**TASK TO CARRY OUT:** Each entry has to be set down again with no alteration.

**DATA FOR THIS EXERCISE:**

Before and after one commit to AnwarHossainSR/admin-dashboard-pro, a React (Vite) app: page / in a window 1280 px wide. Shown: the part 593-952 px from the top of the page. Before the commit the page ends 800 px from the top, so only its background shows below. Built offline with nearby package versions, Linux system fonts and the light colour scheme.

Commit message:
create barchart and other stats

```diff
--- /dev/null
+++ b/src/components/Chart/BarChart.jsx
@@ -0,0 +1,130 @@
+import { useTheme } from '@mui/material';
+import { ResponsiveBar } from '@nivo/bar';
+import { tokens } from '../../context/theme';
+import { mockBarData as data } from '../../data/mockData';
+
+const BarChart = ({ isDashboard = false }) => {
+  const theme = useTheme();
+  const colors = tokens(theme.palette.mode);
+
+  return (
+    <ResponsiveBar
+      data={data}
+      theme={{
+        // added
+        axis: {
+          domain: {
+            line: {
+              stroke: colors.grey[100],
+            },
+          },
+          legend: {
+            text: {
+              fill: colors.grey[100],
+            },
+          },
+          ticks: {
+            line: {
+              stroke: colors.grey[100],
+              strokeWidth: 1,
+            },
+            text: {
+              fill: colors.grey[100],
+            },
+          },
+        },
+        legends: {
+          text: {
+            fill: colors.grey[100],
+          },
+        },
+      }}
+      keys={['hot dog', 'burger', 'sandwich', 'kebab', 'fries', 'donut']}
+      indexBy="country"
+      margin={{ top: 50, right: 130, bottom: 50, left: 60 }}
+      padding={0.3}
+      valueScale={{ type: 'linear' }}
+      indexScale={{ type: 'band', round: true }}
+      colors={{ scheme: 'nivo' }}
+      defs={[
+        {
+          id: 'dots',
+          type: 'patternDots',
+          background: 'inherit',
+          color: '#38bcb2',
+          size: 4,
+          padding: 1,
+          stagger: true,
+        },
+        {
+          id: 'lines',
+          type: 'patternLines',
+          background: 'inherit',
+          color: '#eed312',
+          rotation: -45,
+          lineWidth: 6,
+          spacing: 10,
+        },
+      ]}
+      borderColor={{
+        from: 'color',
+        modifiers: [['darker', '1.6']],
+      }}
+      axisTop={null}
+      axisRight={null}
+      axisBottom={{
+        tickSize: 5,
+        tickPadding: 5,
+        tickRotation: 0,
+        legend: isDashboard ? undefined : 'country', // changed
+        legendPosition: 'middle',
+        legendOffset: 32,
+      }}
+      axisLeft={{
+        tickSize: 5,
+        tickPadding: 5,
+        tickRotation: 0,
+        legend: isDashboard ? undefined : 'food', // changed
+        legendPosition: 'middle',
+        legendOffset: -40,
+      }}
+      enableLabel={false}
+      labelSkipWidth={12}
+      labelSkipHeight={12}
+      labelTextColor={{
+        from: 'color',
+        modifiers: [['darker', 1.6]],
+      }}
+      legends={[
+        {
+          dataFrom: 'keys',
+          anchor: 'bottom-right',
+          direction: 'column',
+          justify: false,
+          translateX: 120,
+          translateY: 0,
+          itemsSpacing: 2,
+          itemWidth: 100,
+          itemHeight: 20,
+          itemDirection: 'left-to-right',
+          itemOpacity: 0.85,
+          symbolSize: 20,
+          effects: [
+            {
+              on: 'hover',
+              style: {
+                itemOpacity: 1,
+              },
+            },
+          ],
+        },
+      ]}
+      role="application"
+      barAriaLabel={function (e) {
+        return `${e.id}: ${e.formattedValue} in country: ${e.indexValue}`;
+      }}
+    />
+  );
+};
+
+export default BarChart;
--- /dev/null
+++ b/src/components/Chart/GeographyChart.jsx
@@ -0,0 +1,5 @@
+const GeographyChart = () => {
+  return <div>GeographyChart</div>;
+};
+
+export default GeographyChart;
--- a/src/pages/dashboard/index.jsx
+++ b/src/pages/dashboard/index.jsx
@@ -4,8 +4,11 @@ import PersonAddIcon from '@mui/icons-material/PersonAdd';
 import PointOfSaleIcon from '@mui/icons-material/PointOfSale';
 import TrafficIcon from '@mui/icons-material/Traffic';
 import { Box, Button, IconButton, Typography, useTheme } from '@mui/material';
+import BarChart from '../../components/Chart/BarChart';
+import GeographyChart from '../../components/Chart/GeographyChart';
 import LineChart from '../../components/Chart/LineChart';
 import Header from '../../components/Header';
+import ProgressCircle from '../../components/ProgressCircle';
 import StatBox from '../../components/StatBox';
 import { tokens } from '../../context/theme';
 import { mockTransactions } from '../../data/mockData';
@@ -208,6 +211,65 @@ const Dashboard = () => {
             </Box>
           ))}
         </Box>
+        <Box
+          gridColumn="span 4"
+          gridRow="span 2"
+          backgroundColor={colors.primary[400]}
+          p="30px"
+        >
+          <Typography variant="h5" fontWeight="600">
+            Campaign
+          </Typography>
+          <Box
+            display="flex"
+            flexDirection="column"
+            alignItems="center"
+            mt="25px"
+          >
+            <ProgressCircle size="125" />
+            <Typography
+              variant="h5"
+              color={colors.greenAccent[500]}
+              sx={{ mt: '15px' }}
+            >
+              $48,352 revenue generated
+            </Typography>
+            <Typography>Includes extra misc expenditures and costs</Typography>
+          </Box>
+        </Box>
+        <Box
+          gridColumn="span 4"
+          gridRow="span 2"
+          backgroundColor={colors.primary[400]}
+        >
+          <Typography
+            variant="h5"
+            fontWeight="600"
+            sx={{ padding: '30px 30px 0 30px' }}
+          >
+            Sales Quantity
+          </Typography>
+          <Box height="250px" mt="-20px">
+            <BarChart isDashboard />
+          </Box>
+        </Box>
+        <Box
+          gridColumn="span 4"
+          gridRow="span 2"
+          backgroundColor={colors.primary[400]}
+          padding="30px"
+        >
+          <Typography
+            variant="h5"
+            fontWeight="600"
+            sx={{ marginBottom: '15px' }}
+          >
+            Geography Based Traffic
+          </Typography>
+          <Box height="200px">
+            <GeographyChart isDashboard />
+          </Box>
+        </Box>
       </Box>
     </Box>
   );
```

**EXPECTED OUTPUT:**
Before and after one commit to AnwarHossainSR/admin-dashboard-pro, a React (Vite) app: page / in a window 1280 px wide. Shown: the part 593-952 px from the top of the page. Before the commit the page ends 800 px from the top, so only its background shows below. Built offline with nearby package versions, Linux system fonts and the light colour scheme.

Commit message:
create barchart and other stats

```diff
--- /dev/null
+++ b/src/components/Chart/BarChart.jsx
@@ -0,0 +1,130 @@
+import { useTheme } from '@mui/material';
+import { ResponsiveBar } from '@nivo/bar';
+import { tokens } from '../../context/theme';
+import { mockBarData as data } from '../../data/mockData';
+
+const BarChart = ({ isDashboard = false }) => {
+  const theme = useTheme();
+  const colors = tokens(theme.palette.mode);
+
+  return (
+    <ResponsiveBar
+      data={data}
+      theme={{
+        // added
+        axis: {
+          domain: {
+            line: {
+              stroke: colors.grey[100],
+            },
+          },
+          legend: {
+            text: {
+              fill: colors.grey[100],
+            },
+          },
+          ticks: {
+            line: {
+              stroke: colors.grey[100],
+              strokeWidth: 1,
+            },
+            text: {
+              fill: colors.grey[100],
+            },
+          },
+        },
+        legends: {
+          text: {
+            fill: colors.grey[100],
+          },
+        },
+      }}
+      keys={['hot dog', 'burger', 'sandwich', 'kebab', 'fries', 'donut']}
+      indexBy="country"
+      margin={{ top: 50, right: 130, bottom: 50, left: 60 }}
+      padding={0.3}
+      valueScale={{ type: 'linear' }}
+      indexScale={{ type: 'band', round: true }}
+      colors={{ scheme: 'nivo' }}
+      defs={[
+        {
+          id: 'dots',
+          type: 'patternDots',
+          background: 'inherit',
+          color: '#38bcb2',
+          size: 4,
+          padding: 1,
+          stagger: true,
+        },
+        {
+          id: 'lines',
+          type: 'patternLines',
+          background: 'inherit',
+          color: '#eed312',
+          rotation: -45,
+          lineWidth: 6,
+          spacing: 10,
+        },
+      ]}
+      borderColor={{
+        from: 'color',
+        modifiers: [['darker', '1.6']],
+      }}
+      axisTop={null}
+      axisRight={null}
+      axisBottom={{
+        tickSize: 5,
+        tickPadding: 5,
+        tickRotation: 0,
+        legend: isDashboard ? undefined : 'country', // changed
+        legendPosition: 'middle',
+        legendOffset: 32,
+      }}
+      axisLeft={{
+        tickSize: 5,
+        tickPadding: 5,
+        tickRotation: 0,
+        legend: isDashboard ? undefined : 'food', // changed
+        legendPosition: 'middle',
+        legendOffset: -40,
+      }}
+      enableLabel={false}
+      labelSkipWidth={12}
+      labelSkipHeight={12}
+      labelTextColor={{
+        from: 'color',
+        modifiers: [['darker', 1.6]],
+      }}
+      legends={[
+        {
+          dataFrom: 'keys',
+          anchor: 'bottom-right',
+          direction: 'column',
+          justify: false,
+          translateX: 120,
+          translateY: 0,
+          itemsSpacing: 2,
+          itemWidth: 100,
+          itemHeight: 20,
+          itemDirection: 'left-to-right',
+          itemOpacity: 0.85,
+          symbolSize: 20,
+          effects: [
+            {
+              on: 'hover',
+              style: {
+                itemOpacity: 1,
+              },
+            },
+          ],
+        },
+      ]}
+      role="application"
+      barAriaLabel={function (e) {
+        return `${e.id}: ${e.formattedValue} in country: ${e.indexValue}`;
+      }}
+    />
+  );
+};
+
+export default BarChart;
--- /dev/null
+++ b/src/components/Chart/GeographyChart.jsx
@@ -0,0 +1,5 @@
+const GeographyChart = () => {
+  return <div>GeographyChart</div>;
+};
+
+export default GeographyChart;
--- a/src/pages/dashboard/index.jsx
+++ b/src/pages/dashboard/index.jsx
@@ -4,8 +4,11 @@ import PersonAddIcon from '@mui/icons-material/PersonAdd';
 import PointOfSaleIcon from '@mui/icons-material/PointOfSale';
 import TrafficIcon from '@mui/icons-material/Traffic';
 import { Box, Button, IconButton, Typography, useTheme } from '@mui/material';
+import BarChart from '../../components/Chart/BarChart';
+import GeographyChart from '../../components/Chart/GeographyChart';
 import LineChart from '../../components/Chart/LineChart';
 import Header from '../../components/Header';
+import ProgressCircle from '../../components/ProgressCircle';
 import StatBox from '../../components/StatBox';
 import { tokens } from '../../context/theme';
 import { mockTransactions } from '../../data/mockData';
@@ -208,6 +211,65 @@ const Dashboard = () => {
             </Box>
           ))}
         </Box>
+        <Box
+          gridColumn="span 4"
+          gridRow="span 2"
+          backgroundColor={colors.primary[400]}
+          p="30px"
+        >
+          <Typography variant="h5" fontWeight="600">
+            Campaign
+          </Typography>
+          <Box
+            display="flex"
+            flexDirection="column"
+            alignItems="center"
+            mt="25px"
+          >
+            <ProgressCircle size="125" />
+            <Typography
+              variant="h5"
+              color={colors.greenAccent[500]}
+              sx={{ mt: '15px' }}
+            >
+              $48,352 revenue generated
+            </Typography>
+            <Typography>Includes extra misc expenditures and costs</Typography>
+          </Box>
+        </Box>
+        <Box
+          gridColumn="span 4"
+          gridRow="span 2"
+          backgroundColor={colors.primary[400]}
+        >
+          <Typography
+            variant="h5"
+            fontWeight="600"
+            sx={{ padding: '30px 30px 0 30px' }}
+          >
+            Sales Quantity
+          </Typography>
+          <Box height="250px" mt="-20px">
+            <BarChart isDashboard />
+          </Box>
+        </Box>
+        <Box
+          gridColumn="span 4"
+          gridRow="span 2"
+          backgroundColor={colors.primary[400]}
+          padding="30px"
+        >
+          <Typography
+            variant="h5"
+            fontWeight="600"
+            sx={{ marginBottom: '15px' }}
+          >
+            Geography Based Traffic
+          </Typography>
+          <Box height="200px">
+            <GeographyChart isDashboard />
+          </Box>
+        </Box>
       </Box>
     </Box>
   );
```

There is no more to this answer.